The City Council moved one step closer Tuesday toward implementing a measure that would ban smoking within 20 feet of entrances, exits and air intake vents of public buildings.

Council members unanimously approved the measure's first reading, sending the bill to the final reading, which will take place at next week's City Council meeting.

Since many sidewalks in Berkeley are less than 20 feet in width, the resolution may force smokers to street corners, said Councilmember Kriss Worthington.

"People will go to corners or intersections instead of smoking outside doorways," Worthington said.

Passersby, however, may still smoke near buildings "on the way to another destination," the law states.

Last February, a similar ruling was implemented for the UC Berkeley campus that banned smoking within 15 feet of all campus buildings.

The City Council, along with anti-smoking organizations such as the Berkeley Tobacco Prevention Coalition, said they hope the law will protect people with respiratory illnesses and others who are affected by the second-hand smoke near public doorways.

Berkeley Mayor Shirley Dean said the vote is an important accomplishment for the city.

"I'm very proud that Berkeley has moved along this path," Dean said. "It is going to create a healthier situation for nonsmokers."

Among its many provisions, the bill requires local owners and property managers to post signs on building entrances and exits stating that smoking is prohibited within 20 feet of the doorway.

City officials said they plan to provide businesses with these signs, and said owners and property managers will be asked to relocate ashtrays at least 20 feet from doorways.

The law states regulation will be "self-enforced" by smokers and other citizens who can ask a smoker to move if they are within the non-smoking area.

"(The city) can't afford people to check every street," Worthington said. "What usually happens is because of peer pressure most people won't do it."

Members of the Tobacco Prevention Program said they feel the ordinance is a major boost to public health in Berkeley.

"The measure will definitely call to attention how big a problem second-hand smoke is," said Katherine Brown, a health worker for the City of Berkeley Tobacco Prevention Program."We really want to emphasize the health concerns smoking can have," she continued. "That's what we're really hoping to get out of the policy.

Opponents of the bill, however, said their rights as citizens and tax-payers would be violated if the measure is implemented.

"It's ridiculous and persecutes the smoker who pays more taxes than the average person," said Ray Domkus, president of Forces California, an organization that advocates smokers' rights.

Andy Ludlow, who is the group's international president, said the City Council's decision had political motives beyond stifling second-hand smoke.

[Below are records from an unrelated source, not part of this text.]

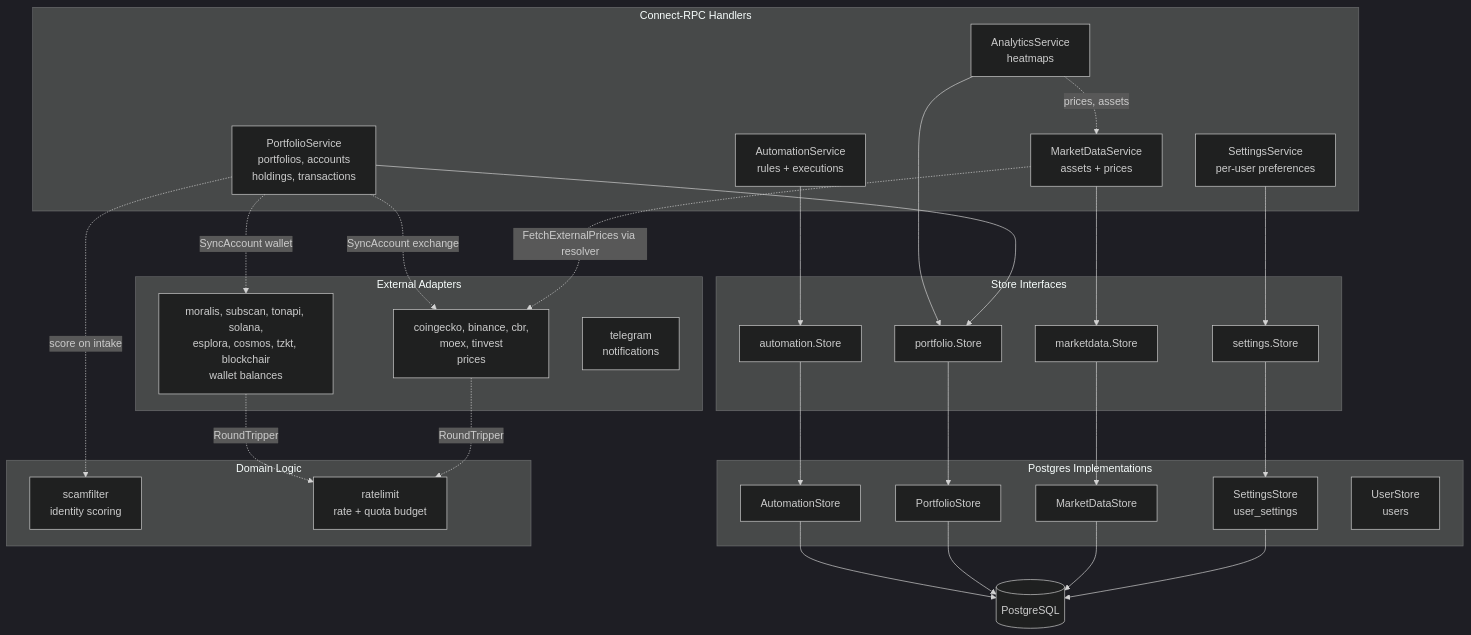
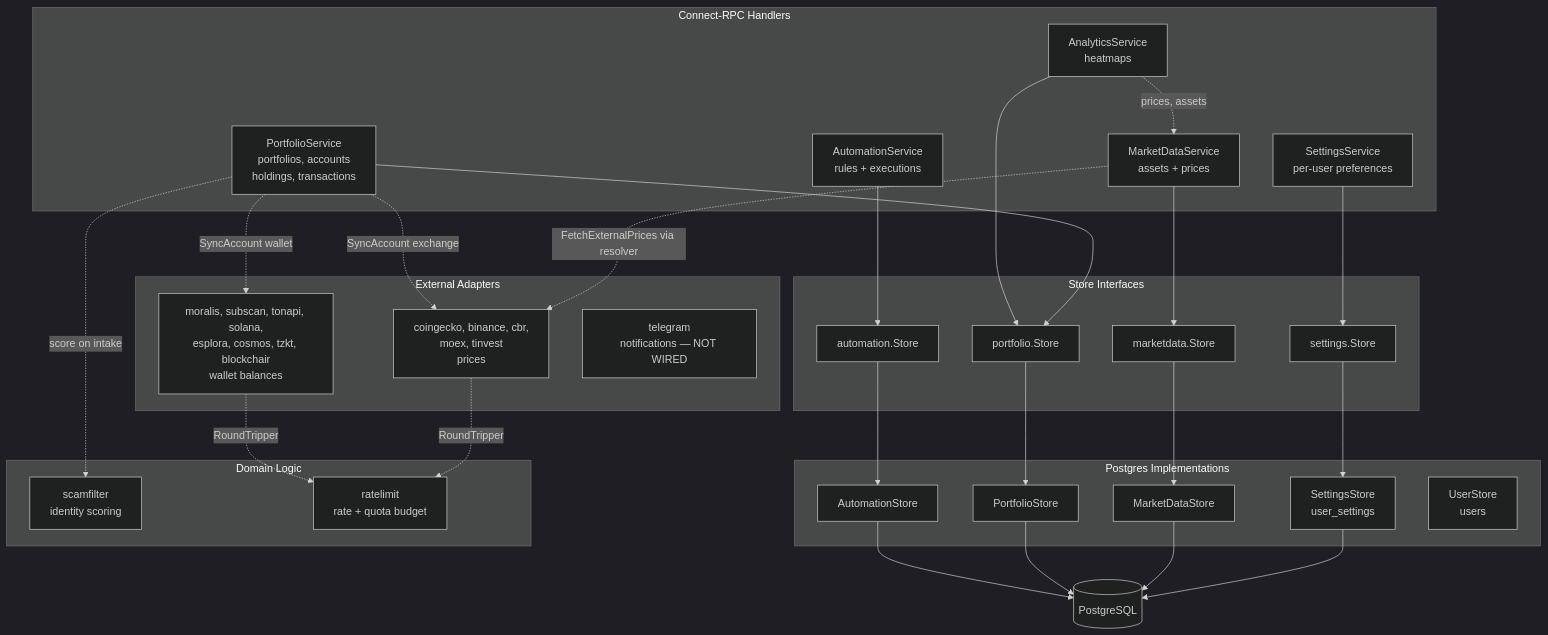
The third of 3 diagrams in docs/architecture.md (foxcool/greedy-eye), drawn with Mermaid (dark theme) before and after one commit. The commit also changed other lines of this file, not shown here.

First line of the commit message:
docs(architecture): say which instance a measurement describes

````diff
--- a/docs/architecture.md
+++ b/docs/architecture.md
@@ -282,50 +282,50 @@
 ```mermaid
 graph TB
     subgraph "Connect-RPC Handlers"
         MDS[MarketDataService<br/>assets + prices]
         PS[PortfolioService<br/>portfolios, accounts<br/>holdings, transactions]
         AS[AutomationService<br/>rules + executions]
         ANS[AnalyticsService<br/>heatmaps]
         SET[SettingsService<br/>per-user preferences]
     end
 
     subgraph "Store Interfaces"
         MDSI[marketdata.Store]
         PSI[portfolio.Store]
         ASI[automation.Store]
         SETI[settings.Store]
     end
 
     subgraph "Postgres Implementations"
         MDSP[MarketDataStore]
         PSP[PortfolioStore]
         ASP[AutomationStore]
         SETP[SettingsStore<br/>user_settings]
         SSP[UserStore<br/>users]
     end
 
     subgraph "External Adapters"
         Prices[coingecko, binance, cbr,<br/>moex, tinvest<br/>prices]
         Wallets[moralis, subscan, tonapi, solana,<br/>esplora, cosmos, tzkt, blockchair<br/>wallet balances]
-        Telegram[telegram<br/>notifications]
+        Telegram[telegram<br/>notifications — NOT WIRED]
     end
 
     subgraph "Domain Logic"
         SF[scamfilter<br/>identity scoring]
         RL[ratelimit<br/>rate + quota budget]
     end
 
     SET --> SETI --> SETP --> DB[(PostgreSQL)]
     MDS --> MDSI --> MDSP --> DB[(PostgreSQL)]
     PS  --> PSI  --> PSP  --> DB
     AS  --> ASI  --> ASP  --> DB
     ANS --> PSI
     ANS -.->|prices, assets| MDS
 
     MDS -.->|FetchExternalPrices via resolver| Prices
     PS  -.->|SyncAccount wallet| Wallets
     PS  -.->|SyncAccount exchange| Prices
     PS  -.->|score on intake| SF
     Prices -.->|RoundTripper| RL
     Wallets -.->|RoundTripper| RL
 ```
````
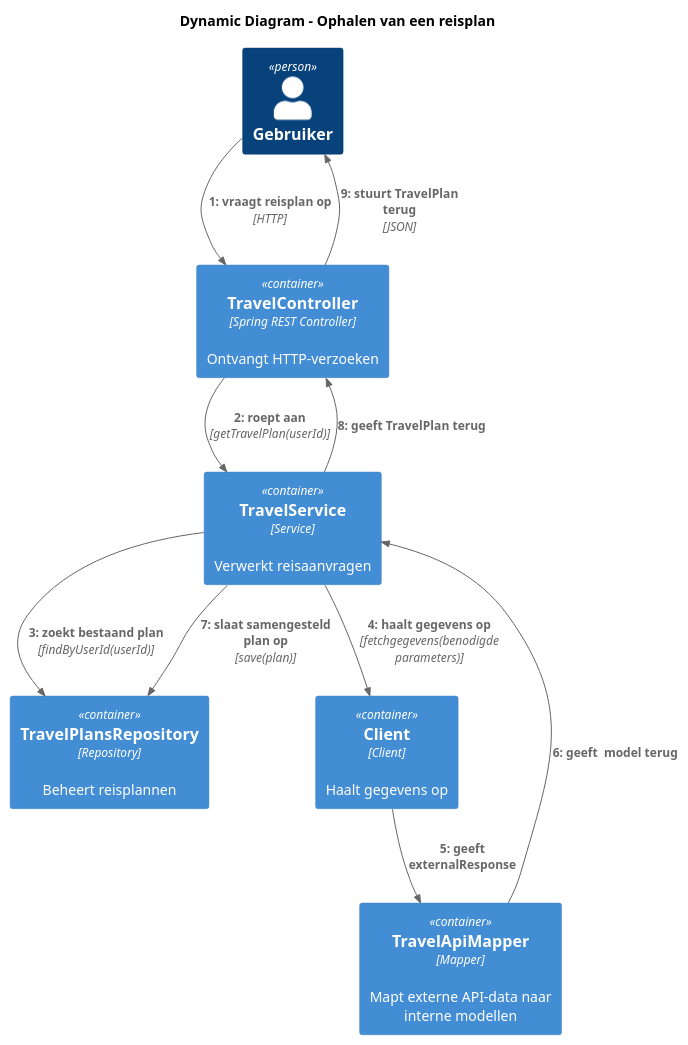
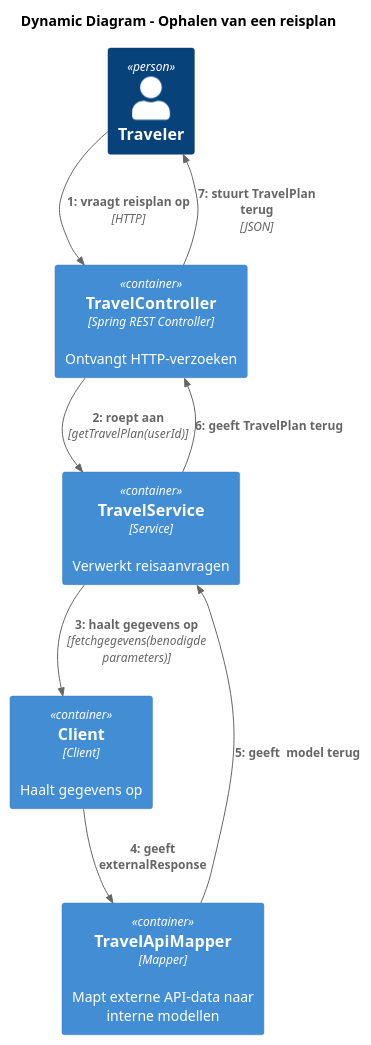
The diagram in opdracht-diagrammen/C4 OntwerpVraag Tren/C4DynamicOntwerpVraagTren.puml (AIM-ENE-feb25/triptop-groep-3), drawn with PlantUML before and after one commit. The commit also changed 1 other file, not shown here.

```diff
--- a/opdracht-diagrammen/C4 OntwerpVraag Tren/C4DynamicOntwerpVraagTren.puml
+++ b/opdracht-diagrammen/C4 OntwerpVraag Tren/C4DynamicOntwerpVraagTren.puml
@@ -1,35 +1,29 @@
 @startuml
 !include https://raw.githubusercontent.com/plantuml-stdlib/C4-PlantUML/master/C4_Dynamic.puml
 
 title Dynamic Diagram – Ophalen van een reisplan
 
-Person(user, "Gebruiker")
+Person(user, "Traveler")
 
 Container(travelController, "TravelController", "Spring REST Controller", "Ontvangt HTTP-verzoeken")
 Container(travelService, "TravelService", "Service", "Verwerkt reisaanvragen")
-Container(repo, "TravelPlansRepository", "Repository", "Beheert reisplannen")
 Container(Client, "Client", "Client", "Haalt gegevens op")
 Container(mapper, "TravelApiMapper", "Mapper", "Mapt externe API-data naar interne modellen")
 
 Rel(user, travelController, "vraagt reisplan op", "HTTP")
 Rel(travelController, travelService, "roept aan", "getTravelPlan(userId)")
-Rel(travelService, repo, "zoekt bestaand plan", "findByUserId(userId)")
 
 ' Als er geen plan is, stel een nieuw plan samen met data uit externe APIs
 Rel(travelService, Client, "haalt gegevens op", "fetchgegevens(benodigde parameters)")
 
 
 ' Responses worden gemapt naar interne modellen
 Rel(Client, mapper, "geeft externalResponse")
 Rel(mapper, travelService, "geeft  model terug")
 
 
-
-' Opslaan van het plan
-Rel(travelService, repo, "slaat samengesteld plan op", "save(plan)")
-
 ' Antwoord terug naar controller
 Rel(travelService, travelController, "geeft TravelPlan terug")
 Rel(travelController, user, "stuurt TravelPlan terug", "JSON")
 
 @enduml
```
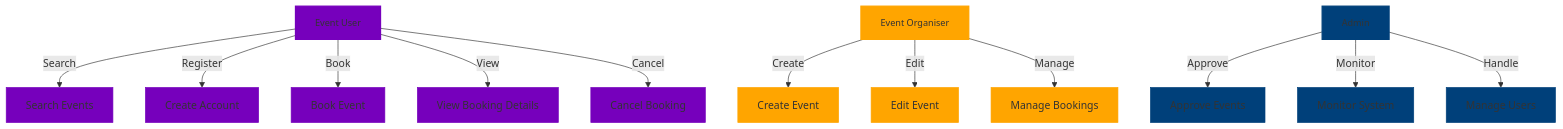
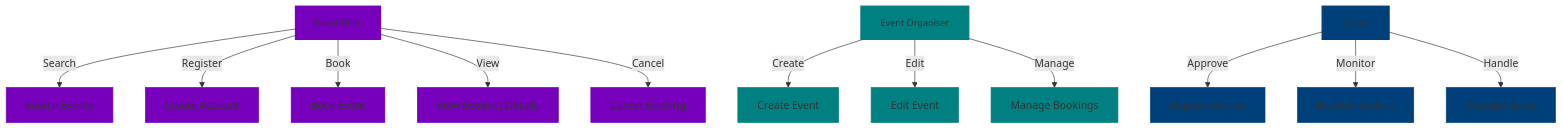
Before and after one commit to celeste-smith/event-booking-system: the diagram in USE-CASE-DIAGRAM.md, drawn with Mermaid.

Commit message:
Update USE-CASE-DIAGRAM.md
9th update

````diff
--- a/USE-CASE-DIAGRAM.md
+++ b/USE-CASE-DIAGRAM.md
@@ -4,35 +4,35 @@
 ```mermaid
 graph TD;
     A[Event User] -->|Search| B[Search Events];
     A -->|Register| C[Create Account];
     A -->|Book| D[Book Event];
     A -->|View| E[View Booking Details];
     A -->|Cancel| F[Cancel Booking];
     
     G[Event Organiser] -->|Create| H[Create Event];
     G -->|Edit| I[Edit Event];
     G -->|Manage| J[Manage Bookings];
     
     K[Admin] -->|Approve| L[Approve Events];
     K -->|Monitor| M[Monitor System];
     K -->|Handle| N[Manage Users];
 
     %% Styling
     style A fill:#7600bc,stroke:#7600bc,stroke-width:2px,font-size:14px;
-    style G fill:#FFA500,stroke:#FFA500,stroke-width:2px,font-size:14px;
+    style G fill:#008080,stroke:#008080,stroke-width:2px,font-size:14px;
     style K fill:#00407a,stroke:#00407a,stroke-width:2px,font-size:14px;
 
     style B fill:#7600bc,stroke:#7600bc;
     style C fill:#7600bc,stroke:#7600bc;
     style D fill:#7600bc,stroke:#7600bc;
     style E fill:#7600bc,stroke:#7600bc;
     style F fill:#7600bc,stroke:#7600bc;
 
-    style H fill:#FFA500,stroke:#FFA500;
-    style I fill:#FFA500,stroke:#FFA500;
-    style J fill:#FFA500,stroke:#FFA500;
+    style H fill:#008080,stroke:#008080;
+    style I fill:#008080,stroke:#008080;
+    style J fill:#008080,stroke:#008080;
 
     style L fill:#00407a,stroke:#00407a;
     style M fill:#00407a,stroke:#00407a;
     style N fill:#00407a,stroke:#00407a;
 ```
````
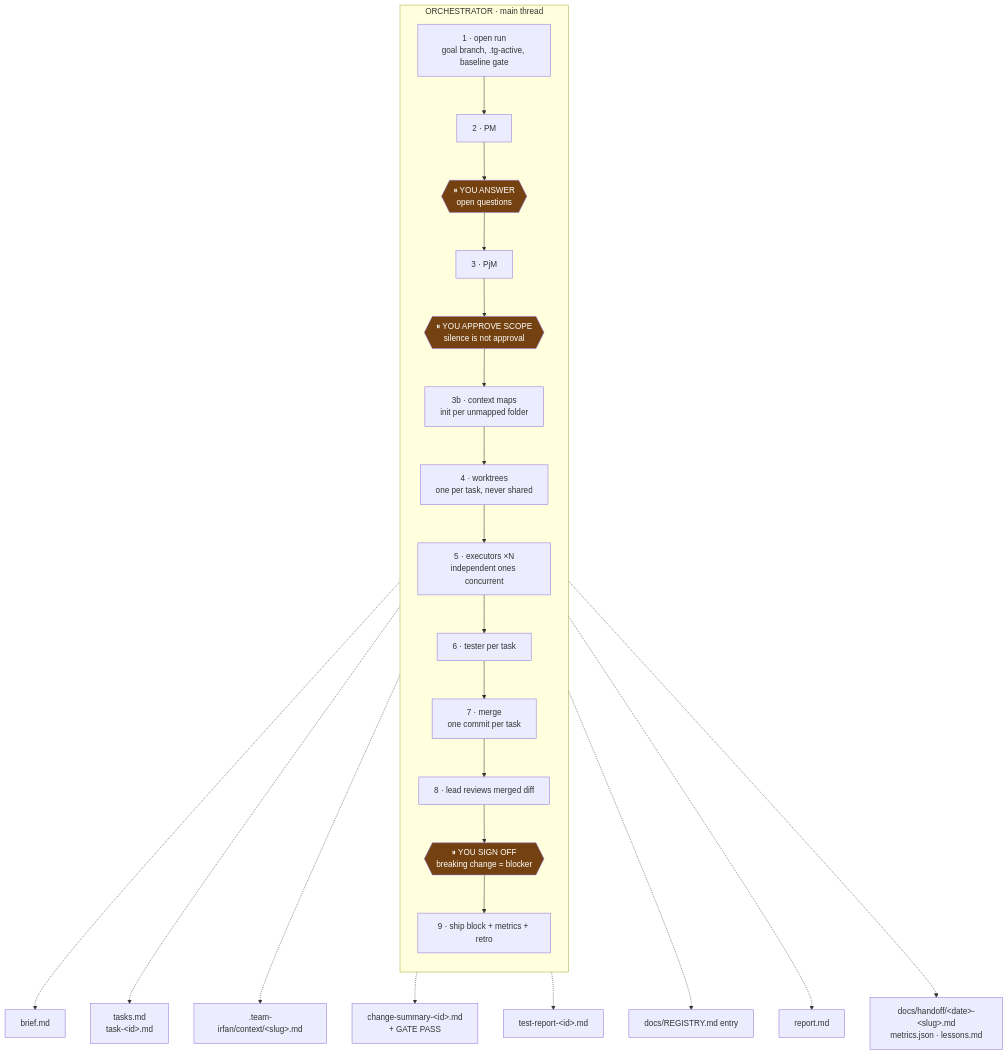
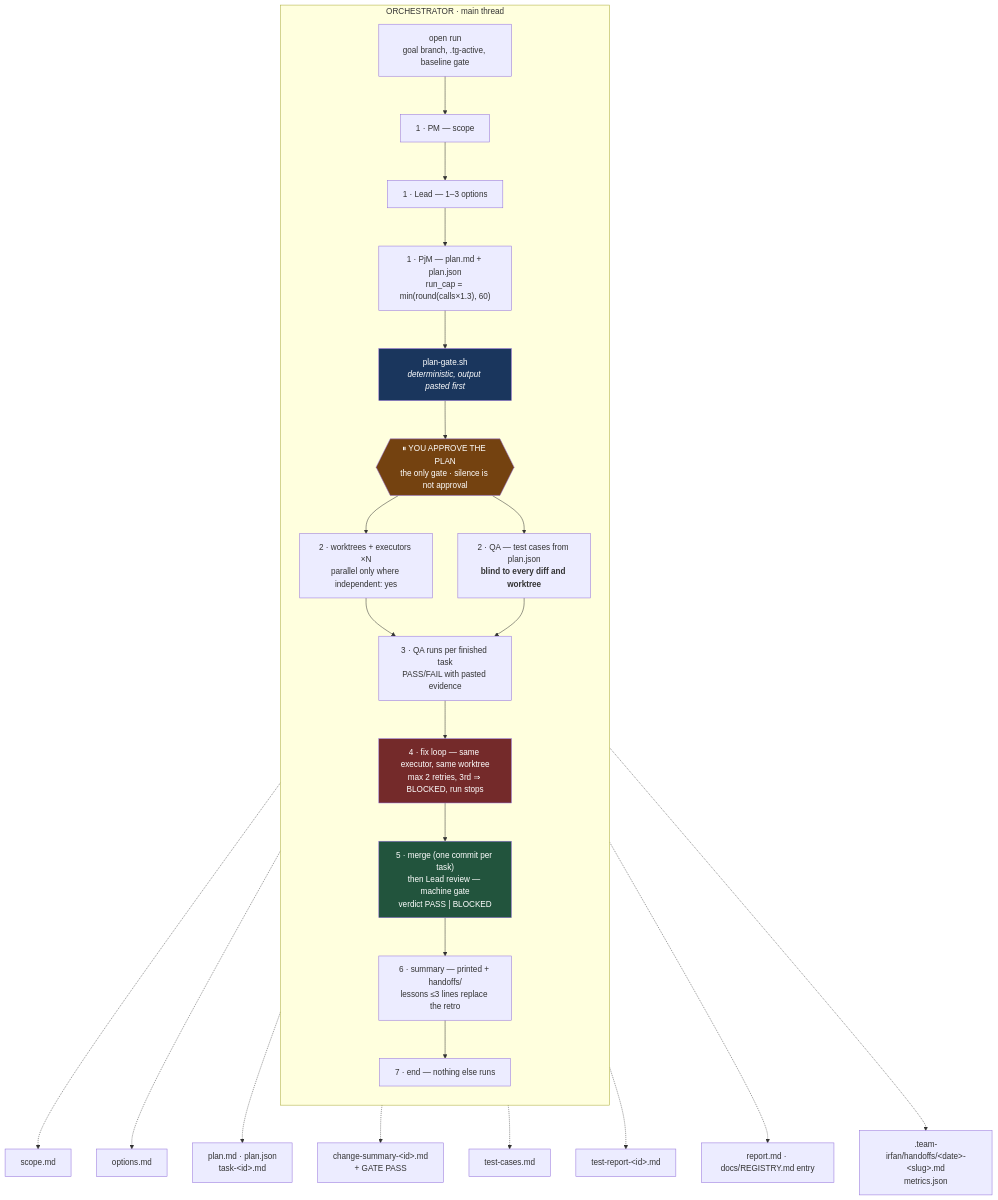
The second of 8 diagrams in docs/workflow.md (irfanguvian/team-irfan), drawn with Mermaid before and after one commit. The commit also changed other lines of this file and 10 other files, not shown here.

First line of the commit message:
docs: README + workflow.md for the 7-step FULL flow; qa rename sweep; plugin v3.0.0

````diff
--- a/docs/workflow.md
+++ b/docs/workflow.md
@@ -58,34 +58,38 @@
 ```mermaid
 flowchart TD
     subgraph ORCH["ORCHESTRATOR · main thread"]
         direction TB
-        S1["1 · open run<br/>goal branch, .tg-active, baseline gate"]
-        S2["2 · PM"]
-        G1{{"⏸ YOU ANSWER<br/>open questions"}}
-        S3["3 · PjM"]
-        G2{{"⏸ YOU APPROVE SCOPE<br/>silence is not approval"}}
-        S3B["3b · context maps<br/>init per unmapped folder"]
-        S4["4 · worktrees<br/>one per task, never shared"]
-        S5["5 · executors ×N<br/>independent ones concurrent"]
-        S6["6 · tester per task"]
-        S7["7 · merge<br/>one commit per task"]
-        S8["8 · lead reviews merged diff"]
-        G3{{"⏸ YOU SIGN OFF<br/>breaking change = blocker"}}
-        S9["9 · ship block + metrics + retro"]
+        S0["open run<br/>goal branch, .tg-active, baseline gate"]
+        S1A["1 · PM — scope"]
+        S1B["1 · Lead — 1–3 options"]
+        S1C["1 · PjM — plan.md + plan.json<br/>run_cap = min(round(calls×1.3), 60)"]
+        PG["plan-gate.sh<br/><i>deterministic, output pasted first</i>"]
+        G1{{"⏸ YOU APPROVE THE PLAN<br/>the only gate · silence is not approval"}}
+        S2A["2 · worktrees + executors ×N<br/>parallel only where independent: yes"]
+        S2B["2 · QA — test cases from plan.json<br/><b>blind to every diff and worktree</b>"]
+        S3["3 · QA runs per finished task<br/>PASS/FAIL with pasted evidence"]
+        S4["4 · fix loop — same executor, same worktree<br/>max 2 retries, 3rd ⇒ BLOCKED, run stops"]
+        S5["5 · merge (one commit per task)<br/>then Lead review — machine gate<br/>verdict PASS | BLOCKED"]
+        S6["6 · summary — printed + handoffs/<br/>lessons ≤3 lines replace the retro"]
+        S7["7 · end — nothing else runs"]
     end
 
-    S1 --> S2 --> G1 --> S3 --> G2 --> S3B --> S4 --> S5 --> S6 --> S7 --> S8 --> G3 --> S9
+    S0 --> S1A --> S1B --> S1C --> PG --> G1
+    G1 --> S2A --> S3
+    G1 --> S2B --> S3
+    S3 --> S4 --> S5 --> S6 --> S7
 
-    S2 -.-> A1["brief.md"]
-    S3 -.-> A2["tasks.md<br/>task-&lt;id&gt;.md"]
-    S3B -.-> A3[".team-irfan/context/&lt;slug&gt;.md"]
-    S5 -.-> A4["change-summary-&lt;id&gt;.md<br/>+ GATE PASS"]
-    S6 -.-> A5["test-report-&lt;id&gt;.md"]
-    S7 -.-> A6["docs/REGISTRY.md entry"]
-    S8 -.-> A7["report.md"]
-    S9 -.-> A8["docs/handoff/&lt;date&gt;-&lt;slug&gt;.md<br/>metrics.json · lessons.md"]
+    S1A -.-> A1["scope.md"]
+    S1B -.-> A2["options.md"]
+    S1C -.-> A3["plan.md · plan.json<br/>task-&lt;id&gt;.md"]
+    S2A -.-> A4["change-summary-&lt;id&gt;.md<br/>+ GATE PASS"]
+    S2B -.-> A5["test-cases.md"]
+    S3 -.-> A6["test-report-&lt;id&gt;.md"]
+    S5 -.-> A7["report.md · docs/REGISTRY.md entry"]
+    S6 -.-> A8[".team-irfan/handoffs/&lt;date&gt;-&lt;slug&gt;.md<br/>metrics.json"]
 
     style G1 fill:#744210,color:#fff
-    style G2 fill:#744210,color:#fff
-    style G3 fill:#744210,color:#fff
+    style PG fill:#1a365d,color:#fff
+    style S4 fill:#742a2a,color:#fff
+    style S5 fill:#22543d,color:#fff
 ```
````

"Does Berkeley still claim to be liberal?" he said. "It's a great politically correct way for them to target the homeless."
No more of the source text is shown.